[Data extracted from a collection]
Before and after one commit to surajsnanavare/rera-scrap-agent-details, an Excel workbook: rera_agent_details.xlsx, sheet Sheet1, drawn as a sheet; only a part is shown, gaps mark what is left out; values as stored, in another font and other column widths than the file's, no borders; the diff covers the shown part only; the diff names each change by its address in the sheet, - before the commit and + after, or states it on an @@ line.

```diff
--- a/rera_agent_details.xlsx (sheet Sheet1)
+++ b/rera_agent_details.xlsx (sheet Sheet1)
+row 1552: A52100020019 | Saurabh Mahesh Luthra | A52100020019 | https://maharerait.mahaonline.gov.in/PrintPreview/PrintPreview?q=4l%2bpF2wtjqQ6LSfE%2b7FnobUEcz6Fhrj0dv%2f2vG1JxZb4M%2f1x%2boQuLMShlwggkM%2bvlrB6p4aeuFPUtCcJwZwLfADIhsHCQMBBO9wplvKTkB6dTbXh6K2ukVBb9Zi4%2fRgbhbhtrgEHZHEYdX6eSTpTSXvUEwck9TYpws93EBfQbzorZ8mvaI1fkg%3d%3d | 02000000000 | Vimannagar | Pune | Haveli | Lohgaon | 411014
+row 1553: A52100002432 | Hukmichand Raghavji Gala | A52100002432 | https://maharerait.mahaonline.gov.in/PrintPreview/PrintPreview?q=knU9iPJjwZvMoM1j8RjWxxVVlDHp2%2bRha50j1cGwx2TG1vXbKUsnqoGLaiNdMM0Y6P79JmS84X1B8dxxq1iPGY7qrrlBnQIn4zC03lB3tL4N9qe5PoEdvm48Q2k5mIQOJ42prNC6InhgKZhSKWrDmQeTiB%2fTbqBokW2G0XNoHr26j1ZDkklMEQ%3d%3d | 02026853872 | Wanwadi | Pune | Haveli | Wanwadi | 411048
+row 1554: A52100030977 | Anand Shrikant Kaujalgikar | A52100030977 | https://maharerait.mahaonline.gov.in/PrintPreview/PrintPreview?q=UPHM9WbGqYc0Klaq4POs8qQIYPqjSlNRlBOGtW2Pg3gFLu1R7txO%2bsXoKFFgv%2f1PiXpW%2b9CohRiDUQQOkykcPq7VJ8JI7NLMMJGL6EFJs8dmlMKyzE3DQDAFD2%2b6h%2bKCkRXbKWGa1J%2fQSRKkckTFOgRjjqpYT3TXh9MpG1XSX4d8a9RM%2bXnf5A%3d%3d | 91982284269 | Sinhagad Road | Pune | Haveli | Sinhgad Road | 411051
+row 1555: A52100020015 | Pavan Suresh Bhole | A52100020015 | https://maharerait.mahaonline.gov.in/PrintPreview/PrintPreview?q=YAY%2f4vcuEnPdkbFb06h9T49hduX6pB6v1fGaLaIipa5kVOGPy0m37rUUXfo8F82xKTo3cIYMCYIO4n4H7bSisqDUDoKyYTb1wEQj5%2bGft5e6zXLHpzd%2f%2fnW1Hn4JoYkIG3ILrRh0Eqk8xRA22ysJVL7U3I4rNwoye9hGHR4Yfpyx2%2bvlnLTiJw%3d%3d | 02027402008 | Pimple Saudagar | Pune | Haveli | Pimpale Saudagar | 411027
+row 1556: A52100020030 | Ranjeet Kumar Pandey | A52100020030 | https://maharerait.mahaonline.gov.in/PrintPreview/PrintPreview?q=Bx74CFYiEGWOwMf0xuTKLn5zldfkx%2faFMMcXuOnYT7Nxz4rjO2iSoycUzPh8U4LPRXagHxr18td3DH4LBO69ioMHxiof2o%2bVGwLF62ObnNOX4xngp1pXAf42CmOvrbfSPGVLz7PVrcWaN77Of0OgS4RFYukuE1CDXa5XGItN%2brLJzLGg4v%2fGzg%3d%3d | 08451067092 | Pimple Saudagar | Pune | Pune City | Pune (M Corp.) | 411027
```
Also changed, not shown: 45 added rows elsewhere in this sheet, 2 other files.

[Task statement]: Every entry is to be retyped word for word.

[Written solution]:
Before and after one commit to surajsnanavare/rera-scrap-agent-details, an Excel workbook: rera_agent_details.xlsx, sheet Sheet1, drawn as a sheet; only a part is shown, gaps mark what is left out; values as stored, in another font and other column widths than the file's, no borders; the diff covers the shown part only; the diff names each change by its address in the sheet, - before the commit and + after, or states it on an @@ line.

```diff
--- a/rera_agent_details.xlsx (sheet Sheet1)
+++ b/rera_agent_details.xlsx (sheet Sheet1)
+row 1552: A52100020019 | Saurabh Mahesh Luthra | A52100020019 | https://maharerait.mahaonline.gov.in/PrintPreview/PrintPreview?q=4l%2bpF2wtjqQ6LSfE%2b7FnobUEcz6Fhrj0dv%2f2vG1JxZb4M%2f1x%2boQuLMShlwggkM%2bvlrB6p4aeuFPUtCcJwZwLfADIhsHCQMBBO9wplvKTkB6dTbXh6K2ukVBb9Zi4%2fRgbhbhtrgEHZHEYdX6eSTpTSXvUEwck9TYpws93EBfQbzorZ8mvaI1fkg%3d%3d | 02000000000 | Vimannagar | Pune | Haveli | Lohgaon | 411014
+row 1553: A52100002432 | Hukmichand Raghavji Gala | A52100002432 | https://maharerait.mahaonline.gov.in/PrintPreview/PrintPreview?q=knU9iPJjwZvMoM1j8RjWxxVVlDHp2%2bRha50j1cGwx2TG1vXbKUsnqoGLaiNdMM0Y6P79JmS84X1B8dxxq1iPGY7qrrlBnQIn4zC03lB3tL4N9qe5PoEdvm48Q2k5mIQOJ42prNC6InhgKZhSKWrDmQeTiB%2fTbqBokW2G0XNoHr26j1ZDkklMEQ%3d%3d | 02026853872 | Wanwadi | Pune | Haveli | Wanwadi | 411048
+row 1554: A52100030977 | Anand Shrikant Kaujalgikar | A52100030977 | https://maharerait.mahaonline.gov.in/PrintPreview/PrintPreview?q=UPHM9WbGqYc0Klaq4POs8qQIYPqjSlNRlBOGtW2Pg3gFLu1R7txO%2bsXoKFFgv%2f1PiXpW%2b9CohRiDUQQOkykcPq7VJ8JI7NLMMJGL6EFJs8dmlMKyzE3DQDAFD2%2b6h%2bKCkRXbKWGa1J%2fQSRKkckTFOgRjjqpYT3TXh9MpG1XSX4d8a9RM%2bXnf5A%3d%3d | 91982284269 | Sinhagad Road | Pune | Haveli | Sinhgad Road | 411051
+row 1555: A52100020015 | Pavan Suresh Bhole | A52100020015 | https://maharerait.mahaonline.gov.in/PrintPreview/PrintPreview?q=YAY%2f4vcuEnPdkbFb06h9T49hduX6pB6v1fGaLaIipa5kVOGPy0m37rUUXfo8F82xKTo3cIYMCYIO4n4H7bSisqDUDoKyYTb1wEQj5%2bGft5e6zXLHpzd%2f%2fnW1Hn4JoYkIG3ILrRh0Eqk8xRA22ysJVL7U3I4rNwoye9hGHR4Yfpyx2%2bvlnLTiJw%3d%3d | 02027402008 | Pimple Saudagar | Pune | Haveli | Pimpale Saudagar | 411027
+row 1556: A52100020030 | Ranjeet Kumar Pandey | A52100020030 | https://maharerait.mahaonline.gov.in/PrintPreview/PrintPreview?q=Bx74CFYiEGWOwMf0xuTKLn5zldfkx%2faFMMcXuOnYT7Nxz4rjO2iSoycUzPh8U4LPRXagHxr18td3DH4LBO69ioMHxiof2o%2bVGwLF62ObnNOX4xngp1pXAf42CmOvrbfSPGVLz7PVrcWaN77Of0OgS4RFYukuE1CDXa5XGItN%2brLJzLGg4v%2fGzg%3d%3d | 08451067092 | Pimple Saudagar | Pune | Pune City | Pune (M Corp.) | 411027
```
Also changed, not shown: 45 added rows elsewhere in this sheet, 2 other files.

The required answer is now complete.